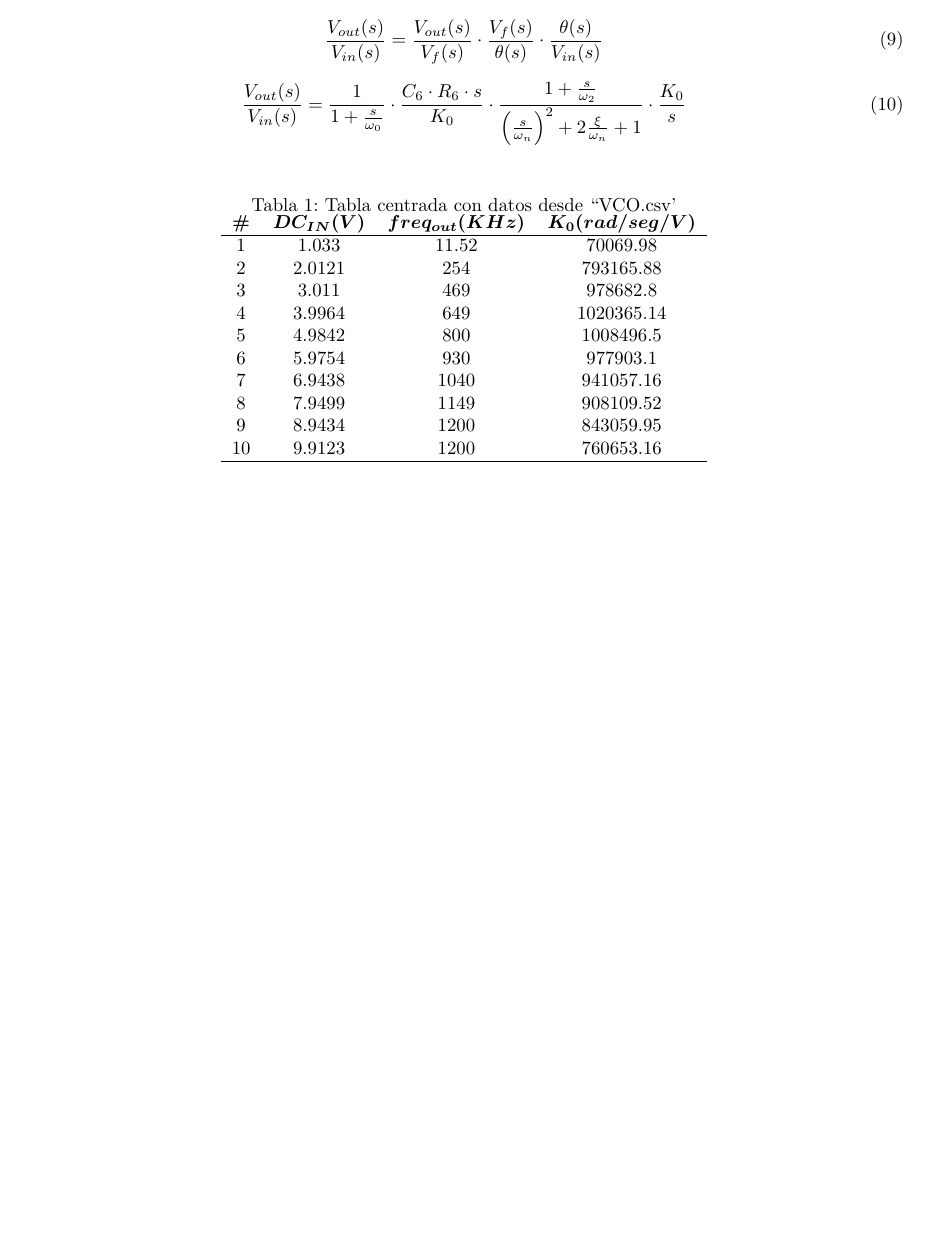
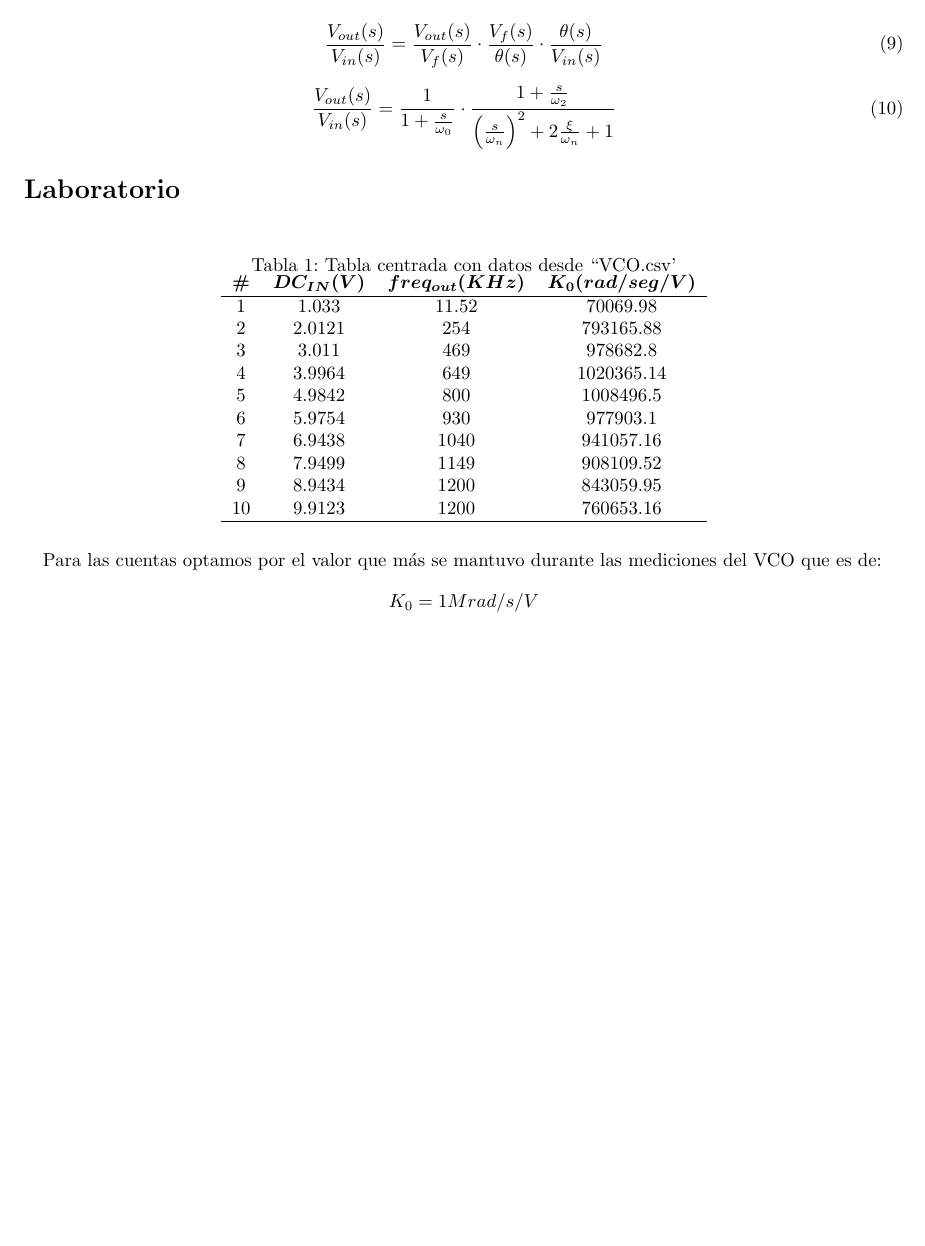
Before and after one commit to jmestanza/Control, a LaTeX document (TP1/Informe/Control_tp1_main.tex): part of page 4 of 4, cut so that both start at the same text, the shorter picture padded with empty space. Compiled offline with pdfLaTeX.

```diff
--- a/TP1/Informe/Control_tp1_main.tex
+++ b/TP1/Informe/Control_tp1_main.tex
@@ -89,11 +89,13 @@
 \end{equation}
 
 \begin{equation} \label{voutvin_eqn_posta}
-\frac{V_{out}(s)}{V_{in}(s)} = \frac{1}{ 1 + \frac{s}{\omega_0}} \cdot \frac{C_6 \cdot R_6 \cdot s}{K_0}
+\frac{V_{out}(s)}{V_{in}(s)} = \frac{1}{ 1 + \frac{s}{\omega_0}}
 \cdot \frac{ 1 + \frac{s}{\omega_2} }
-{ \left(\frac{s}{\omega_n}\right)^2 + 2\frac{\xi}{\omega_n}  + 1} \cdot \frac{K_0}{s}
+{ \left(\frac{s}{\omega_n}\right)^2 + 2\frac{\xi}{\omega_n}  + 1}
 \end{equation}
 
+
+\section*{Laboratorio}
 
 \begin{table}[h!]
 	\centering
@@ -107,6 +109,9 @@
 	\end{tabular}
 	%
 \end{table}
+Para las cuentas optamos por el valor que más se mantuvo durante las mediciones del VCO que es de:
+\[ K_0= 1Mrad/s/V \]
+
 
 
 \end{document}
```
Also changed, not shown: TP1/Informe/Control_tp1_main.pdf, TP1/Informe/Control_tp1_main.tex (2 more changed lines), 5 other files.
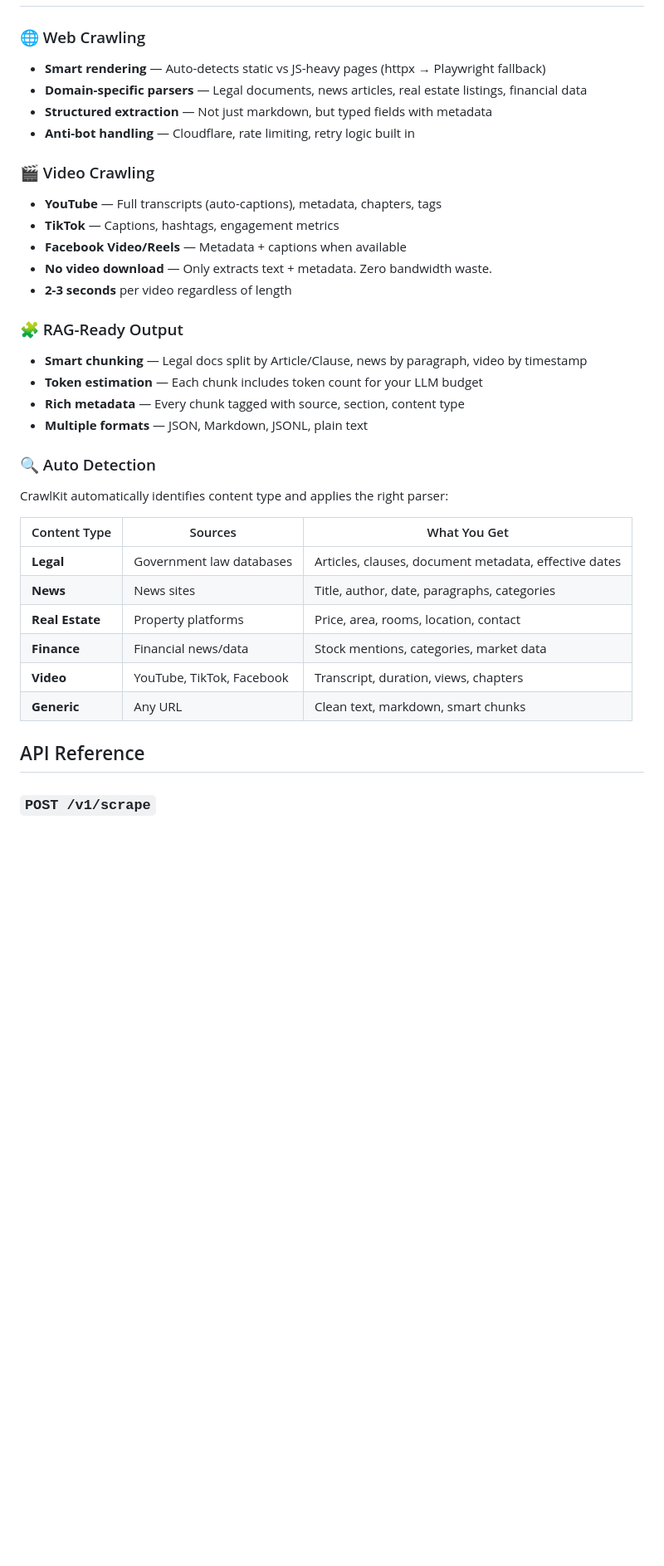
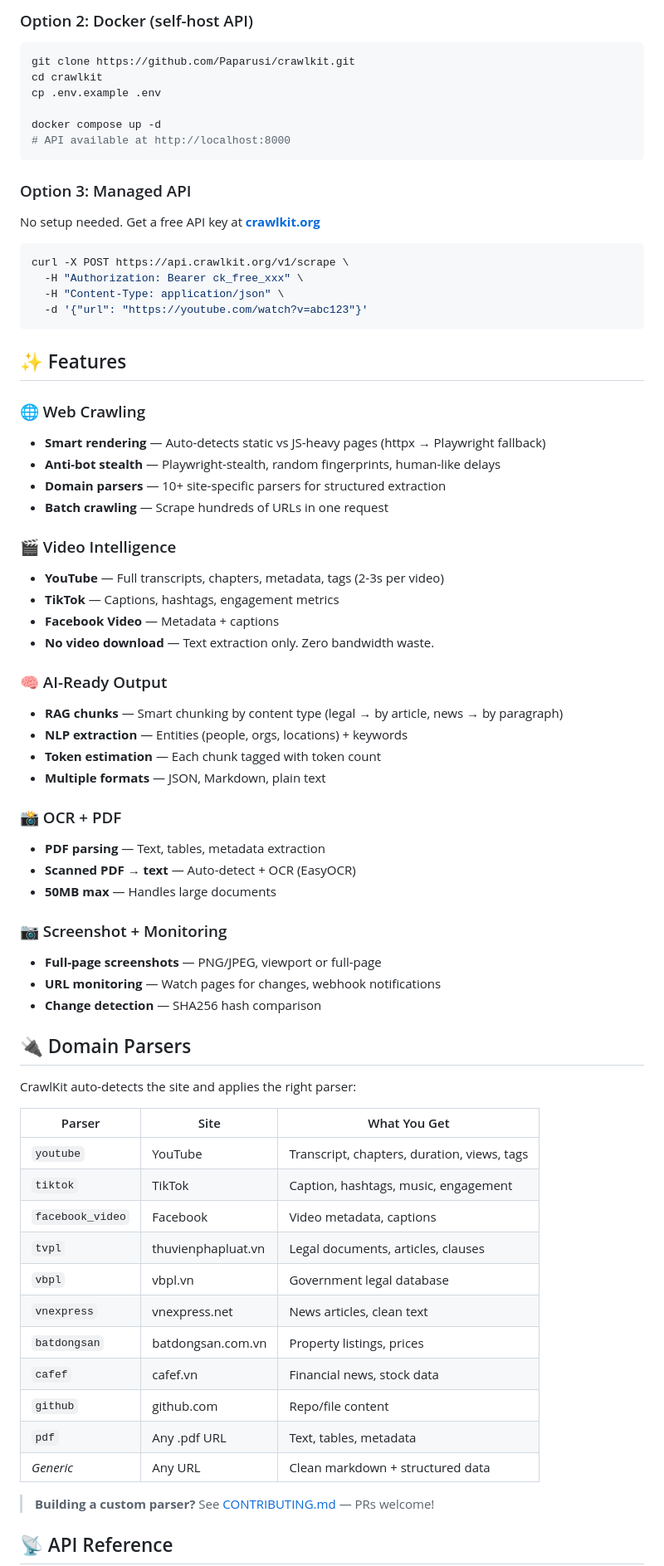
Before and after one commit to coordinated-genushypericum225/crawlkit, a Markdown page: README.md, the part around one of its changes. Shown at 83% size. Drawn GitHub-style; blank space fills up the shorter version.

Commit message:
docs: rewrite README — professional open source style

````diff
--- a/README.md
+++ b/README.md
@@ -46,36 +100,74 @@ print(len(video["chunks"]))              # → 15 transcript chunks
+### Option 2: Docker (self-host API)
+
+```bash
+git clone https://github.com/Paparusi/crawlkit.git
+cd crawlkit
+cp .env.example .env
+
+docker compose up -d
+# API available at http://localhost:8000
+```
+
+### Option 3: Managed API
+
+No setup needed. Get a free API key at **[crawlkit.org](https://crawlkit.org)**
+
+```bash
+curl -X POST https://api.crawlkit.org/v1/scrape \
+  -H "Authorization: Bearer ck_free_xxx" \
+  -H "Content-Type: application/json" \
+  -d '{"url": "https://youtube.com/watch?v=abc123"}'
+```
+
+## ✨ Features
 
 ### 🌐 Web Crawling
 - **Smart rendering** — Auto-detects static vs JS-heavy pages (httpx → Playwright fallback)
-- **Domain-specific parsers** — Legal documents, news articles, real estate listings, financial data
-- **Structured extraction** — Not just markdown, but typed fields with metadata
-- **Anti-bot handling** — Cloudflare, rate limiting, retry logic built in
+- **Anti-bot stealth** — Playwright-stealth, random fingerprints, human-like delays
+- **Domain parsers** — 10+ site-specific parsers for structured extraction
+- **Batch crawling** — Scrape hundreds of URLs in one request
 
-### 🎬 Video Crawling
-- **YouTube** — Full transcripts (auto-captions), metadata, chapters, tags
+### 🎬 Video Intelligence
+- **YouTube** — Full transcripts, chapters, metadata, tags (2-3s per video)
 - **TikTok** — Captions, hashtags, engagement metrics
-- **Facebook Video/Reels** — Metadata + captions when available
-- **No video download** — Only extracts text + metadata. Zero bandwidth waste.
-- **2-3 seconds** per video regardless of length
+- **Facebook Video** — Metadata + captions
+- **No video download** — Text extraction only. Zero bandwidth waste.
 
-### 🧩 RAG-Ready Output
-- **Smart chunking** — Legal docs split by Article/Clause, news by paragraph, video by timestamp
-- **Token estimation** — Each chunk includes token count for your LLM budget
-- **Rich metadata** — Every chunk tagged with source, section, content type
-- **Multiple formats** — JSON, Markdown, JSONL, plain text
+### 🧠 AI-Ready Output
+- **RAG chunks** — Smart chunking by content type (legal → by article, news → by paragraph)
+- **NLP extraction** — Entities (people, orgs, locations) + keywords
+- **Token estimation** — Each chunk tagged with token count
+- **Multiple formats** — JSON, Markdown, plain text
 
-### 🔍 Auto Detection
-CrawlKit automatically identifies content type and applies the right parser:
+### 📸 OCR + PDF
+- **PDF parsing** — Text, tables, metadata extraction
+- **Scanned PDF → text** — Auto-detect + OCR (EasyOCR)
+- **50MB max** — Handles large documents
 
-| Content Type | Sources | What You Get |
+### 📷 Screenshot + Monitoring
+- **Full-page screenshots** — PNG/JPEG, viewport or full-page
+- **URL monitoring** — Watch pages for changes, webhook notifications
+- **Change detection** — SHA256 hash comparison
+
+## 🔌 Domain Parsers
+
+CrawlKit auto-detects the site and applies the right parser:
+
+| Parser | Site | What You Get |
 |---|---|---|
-| **Legal** | Government law databases | Articles, clauses, document metadata, effective dates |
-| **News** | News sites | Title, author, date, paragraphs, categories |
-| **Real Estate** | Property platforms | Price, area, rooms, location, contact |
-| **Finance** | Financial news/data | Stock mentions, categories, market data |
-| **Video** | YouTube, TikTok, Facebook | Transcript, duration, views, chapters |
-| **Generic** | Any URL | Clean text, markdown, smart chunks |
+| `youtube` | YouTube | Transcript, chapters, duration, views, tags |
+| `tiktok` | TikTok | Caption, hashtags, music, engagement |
+| `facebook_video` | Facebook | Video metadata, captions |
+| `tvpl` | thuvienphapluat.vn | Legal documents, articles, clauses |
+| `vbpl` | vbpl.vn | Government legal database |
+| `vnexpress` | vnexpress.net | News articles, clean text |
+| `batdongsan` | batdongsan.com.vn | Property listings, prices |
+| `cafef` | cafef.vn | Financial news, stock data |
+| `github` | github.com | Repo/file content |
+| `pdf` | Any .pdf URL | Text, tables, metadata |
+| _Generic_ | Any URL | Clean markdown + structured data |
 
-## API Reference
+> **Building a custom parser?** See [CONTRIBUTING.md](CONTRIBUTING.md) — PRs welcome!
 
-### `POST /v1/scrape`
+## 📡 API Reference
 
````
Also changed, not shown: other parts of README.md (+215 -124 lines).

··········

Directions for this task = Every record is to be repeated exactly, and no picture is carried over.

Solution to this exercise =
Before and after one commit to jmestanza/Control, a LaTeX document (TP1/Informe/Control_tp1_main.tex): part of page 4 of 4, cut so that both start at the same text, the shorter picture padded with empty space. Compiled offline with pdfLaTeX.

```diff
--- a/TP1/Informe/Control_tp1_main.tex
+++ b/TP1/Informe/Control_tp1_main.tex
@@ -89,11 +89,13 @@
 \end{equation}
 
 \begin{equation} \label{voutvin_eqn_posta}
-\frac{V_{out}(s)}{V_{in}(s)} = \frac{1}{ 1 + \frac{s}{\omega_0}} \cdot \frac{C_6 \cdot R_6 \cdot s}{K_0}
+\frac{V_{out}(s)}{V_{in}(s)} = \frac{1}{ 1 + \frac{s}{\omega_0}}
 \cdot \frac{ 1 + \frac{s}{\omega_2} }
-{ \left(\frac{s}{\omega_n}\right)^2 + 2\frac{\xi}{\omega_n}  + 1} \cdot \frac{K_0}{s}
+{ \left(\frac{s}{\omega_n}\right)^2 + 2\frac{\xi}{\omega_n}  + 1}
 \end{equation}
 
+
+\section*{Laboratorio}
 
 \begin{table}[h!]
 	\centering
@@ -107,6 +109,9 @@
 	\end{tabular}
 	%
 \end{table}
+Para las cuentas optamos por el valor que más se mantuvo durante las mediciones del VCO que es de:
+\[ K_0= 1Mrad/s/V \]
+
 
 
 \end{document}
```
Also changed, not shown: TP1/Informe/Control_tp1_main.pdf, TP1/Informe/Control_tp1_main.tex (2 more changed lines), 5 other files.
Before and after one commit to coordinated-genushypericum225/crawlkit, a Markdown page: README.md, the part around one of its changes. Shown at 83% size. Drawn GitHub-style; blank space fills up the shorter version.

Commit message:
docs: rewrite README — professional open source style

````diff
--- a/README.md
+++ b/README.md
@@ -46,36 +100,74 @@ print(len(video["chunks"]))              # → 15 transcript chunks
+### Option 2: Docker (self-host API)
+
+```bash
+git clone https://github.com/Paparusi/crawlkit.git
+cd crawlkit
+cp .env.example .env
+
+docker compose up -d
+# API available at http://localhost:8000
+```
+
+### Option 3: Managed API
+
+No setup needed. Get a free API key at **[crawlkit.org](https://crawlkit.org)**
+
+```bash
+curl -X POST https://api.crawlkit.org/v1/scrape \
+  -H "Authorization: Bearer ck_free_xxx" \
+  -H "Content-Type: application/json" \
+  -d '{"url": "https://youtube.com/watch?v=abc123"}'
+```
+
+## ✨ Features
 
 ### 🌐 Web Crawling
 - **Smart rendering** — Auto-detects static vs JS-heavy pages (httpx → Playwright fallback)
-- **Domain-specific parsers** — Legal documents, news articles, real estate listings, financial data
-- **Structured extraction** — Not just markdown, but typed fields with metadata
-- **Anti-bot handling** — Cloudflare, rate limiting, retry logic built in
+- **Anti-bot stealth** — Playwright-stealth, random fingerprints, human-like delays
+- **Domain parsers** — 10+ site-specific parsers for structured extraction
+- **Batch crawling** — Scrape hundreds of URLs in one request
 
-### 🎬 Video Crawling
-- **YouTube** — Full transcripts (auto-captions), metadata, chapters, tags
+### 🎬 Video Intelligence
+- **YouTube** — Full transcripts, chapters, metadata, tags (2-3s per video)
 - **TikTok** — Captions, hashtags, engagement metrics
-- **Facebook Video/Reels** — Metadata + captions when available
-- **No video download** — Only extracts text + metadata. Zero bandwidth waste.
-- **2-3 seconds** per video regardless of length
+- **Facebook Video** — Metadata + captions
+- **No video download** — Text extraction only. Zero bandwidth waste.
 
-### 🧩 RAG-Ready Output
-- **Smart chunking** — Legal docs split by Article/Clause, news by paragraph, video by timestamp
-- **Token estimation** — Each chunk includes token count for your LLM budget
-- **Rich metadata** — Every chunk tagged with source, section, content type
-- **Multiple formats** — JSON, Markdown, JSONL, plain text
+### 🧠 AI-Ready Output
+- **RAG chunks** — Smart chunking by content type (legal → by article, news → by paragraph)
+- **NLP extraction** — Entities (people, orgs, locations) + keywords
+- **Token estimation** — Each chunk tagged with token count
+- **Multiple formats** — JSON, Markdown, plain text
 
-### 🔍 Auto Detection
-CrawlKit automatically identifies content type and applies the right parser:
+### 📸 OCR + PDF
+- **PDF parsing** — Text, tables, metadata extraction
+- **Scanned PDF → text** — Auto-detect + OCR (EasyOCR)
+- **50MB max** — Handles large documents
 
-| Content Type | Sources | What You Get |
+### 📷 Screenshot + Monitoring
+- **Full-page screenshots** — PNG/JPEG, viewport or full-page
+- **URL monitoring** — Watch pages for changes, webhook notifications
+- **Change detection** — SHA256 hash comparison
+
+## 🔌 Domain Parsers
+
+CrawlKit auto-detects the site and applies the right parser:
+
+| Parser | Site | What You Get |
 |---|---|---|
-| **Legal** | Government law databases | Articles, clauses, document metadata, effective dates |
-| **News** | News sites | Title, author, date, paragraphs, categories |
-| **Real Estate** | Property platforms | Price, area, rooms, location, contact |
-| **Finance** | Financial news/data | Stock mentions, categories, market data |
-| **Video** | YouTube, TikTok, Facebook | Transcript, duration, views, chapters |
-| **Generic** | Any URL | Clean text, markdown, smart chunks |
+| `youtube` | YouTube | Transcript, chapters, duration, views, tags |
+| `tiktok` | TikTok | Caption, hashtags, music, engagement |
+| `facebook_video` | Facebook | Video metadata, captions |
+| `tvpl` | thuvienphapluat.vn | Legal documents, articles, clauses |
+| `vbpl` | vbpl.vn | Government legal database |
+| `vnexpress` | vnexpress.net | News articles, clean text |
+| `batdongsan` | batdongsan.com.vn | Property listings, prices |
+| `cafef` | cafef.vn | Financial news, stock data |
+| `github` | github.com | Repo/file content |
+| `pdf` | Any .pdf URL | Text, tables, metadata |
+| _Generic_ | Any URL | Clean markdown + structured data |
 
-## API Reference
+> **Building a custom parser?** See [CONTRIBUTING.md](CONTRIBUTING.md) — PRs welcome!
 
-### `POST /v1/scrape`
+## 📡 API Reference
 
````
Also changed, not shown: other parts of README.md (+215 -124 lines).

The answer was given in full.